But now, every single person can be easily reached. Virtually reached, that is. Everyone is on Facebook, Twitter, YM, LinkedIn, GMail, aaah…. you name it! People, including me, are addicted to it. Every time we encounter something, we update our status. We no longer call our closest friends to tell them about it, but updating a status seems to be the coolest way to go about it. Hi-by friends or even strangers suddenly become our best “virtual listeners”. Friends or families are busy with their smartphones while having dinner together. It is absurd, if you really think about it (I’m criticizing myself too, you know!). We spend less time to have a real and deep conversation with people because we spend too much time online with people who we think they care (but they are not, really).

So, this talk by Sherry Turkle  is exactly what has been running through my mind for the past few months or years — except that, she explains it more beautifully and persuasively than I do. One thing that struck me is this:

When I ask people “What’s wrong with having a conversation?” People say, “I’ll tell you what’s wrong with having a conversation. It takes place in real time and you can’t control what you’re going to say.” So that’s the bottom line. Texting, email, posting, all of these things let us present the self as we want to be. We get to edit, and that means we get to delete, and that means we get to retouch, the face, the voice, the flesh, the body — not too little, not too much, just right.

This is the major difference between real conversation and “virtual conversation” (texting, email, etc). Real conversation cannot be perfected with technology.

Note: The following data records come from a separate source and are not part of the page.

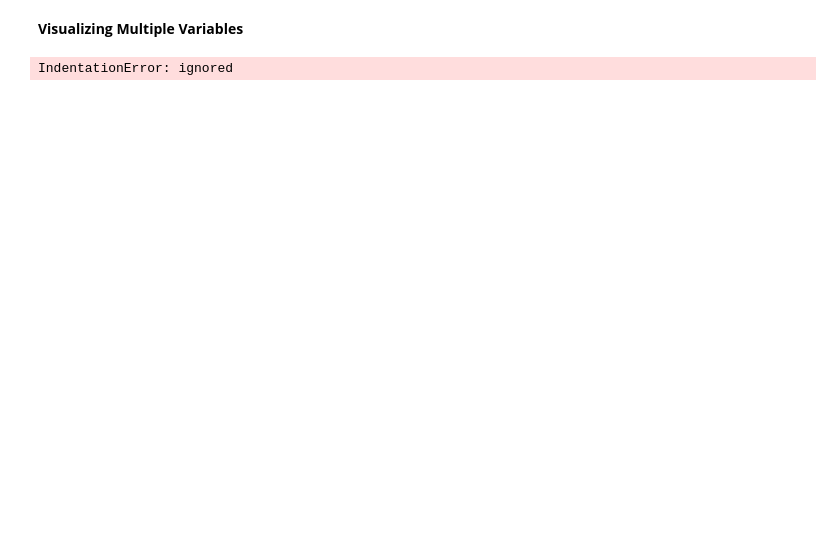
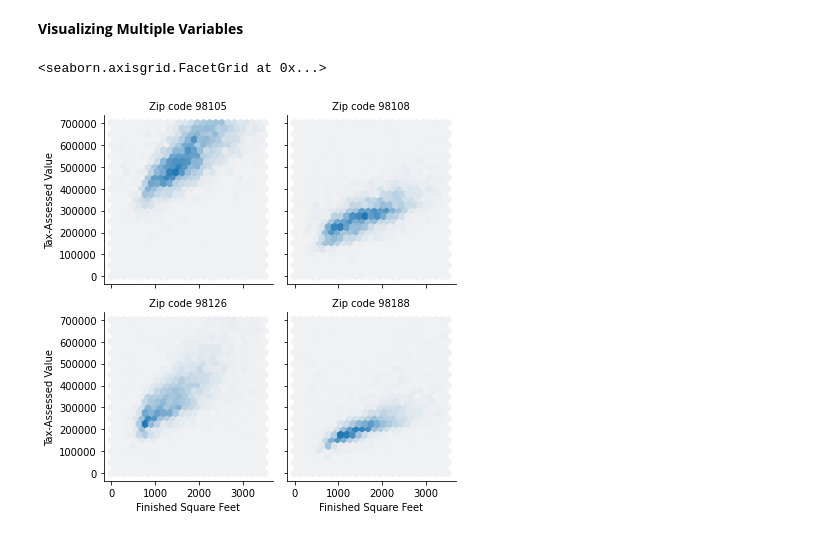
Before and after one commit to rekuantsun/PTDL-Python, a Jupyter notebook: TKMT_2.ipynb, the cells around one changed output. Cells and saved outputs as stored; diff of their text form; code cells hidden in the pictures; blank space fills up the shorter version.

```diff
--- a/TKMT_2.ipynb
+++ b/TKMT_2.ipynb
@@ -208,14 +196,14 @@ NameError: ignored
 # %%
 zip_codes = [98188, 98105, 98108, 98126]
 kc_tax_zip = kc_tax0.loc[kc_tax0.ZipCode.isin(zip_codes),:]
 kc_tax_zip
 def hexbin(x, y, color, **kwargs):
-cmap = sns.light_palette(color, as_cmap=True)
-plt.hexbin(x, y, gridsize=25, cmap=cmap, **kwargs)
+  cmap = sns.light_palette(color, as_cmap=True)
+  plt.hexbin(x, y, gridsize=25, cmap=cmap, **kwargs)
 g = sns.FacetGrid(kc_tax_zip, col='ZipCode', col_wrap=2)
-g.map(hexbin, 'SqFtTotLiving', 'TaxAssessedValue',
-extent=[0, 3500, 0, 700000])
+g.map(hexbin, 'SqFtTotLiving', 'TaxAssessedValue', extent=[0, 3500, 0, 700000])
 g.set_axis_labels('Finished Square Feet', 'Tax-Assessed Value')
 g.set_titles('Zip code {col_name:.0f}')
 # %% [output]
-IndentationError: ignored
+<seaborn.axisgrid.FacetGrid at 0x...>
+[figure, added]
```
Also changed, not shown: parts of 6 cells of this notebook.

There is no rewind or undo button. We can appear as perfect as we can virtually. We can appear as the person we always want to be virtually. We can pretend to care when we have a hard time to show our care to other people in the real world. We get to do things that we cannot do in real life.

What’s more is that, technology seems to be the thing we turn to when we are most vulnerable. As Sherry puts it: “The feeling that ‘no one is listening to me’ make us want to spend time with machines that seem to care about us.” Technology makes us feel connected, somehow. The moment that we are alone, have nothing to do, waiting for the bus, or have nothing to talk about with the person next to us, we immediately try to reach our small device.

For me, social networks are important to keep in touch with friends that are thousand miles apart from me. But to those who are within few km distances, I’d rather have a meaningful one-to-one conversation over coffee, lunch, or dinner. That’s the only way to understand and learn about my friends. No amounts of emails, Skype, and YM messages can beat real conversation. It is hard to loosen up my addiction to social networking, but at least I know that I still prefer the old traditional way of interacting. With the loneliness plaguing my life, talking to friends online in any way cannot heal this feeling. In order for it to disappear, I need friends who are physically here, talking to me. While some chats and emails did help in motivating and encouraging me, all of them are temporary. They are like medicines that can heal the pain but unfortunately, they cannot cure the actual disease.

I’m not suggesting to ban social networks and abandon them all together. But what I’m suggesting is to spend more meaningful time with the people around us. Talk to them. Know them well. Socialize. At least, put our smartphones away when we are with them. I do get annoyed by it when everyone is with their phones!!! 🙂 So, let’s do myself and everyone a favor that when you sit down with your friends, put your mobile phones away. Prove yourself that you can ignore this device, even though it’s merely an hour long.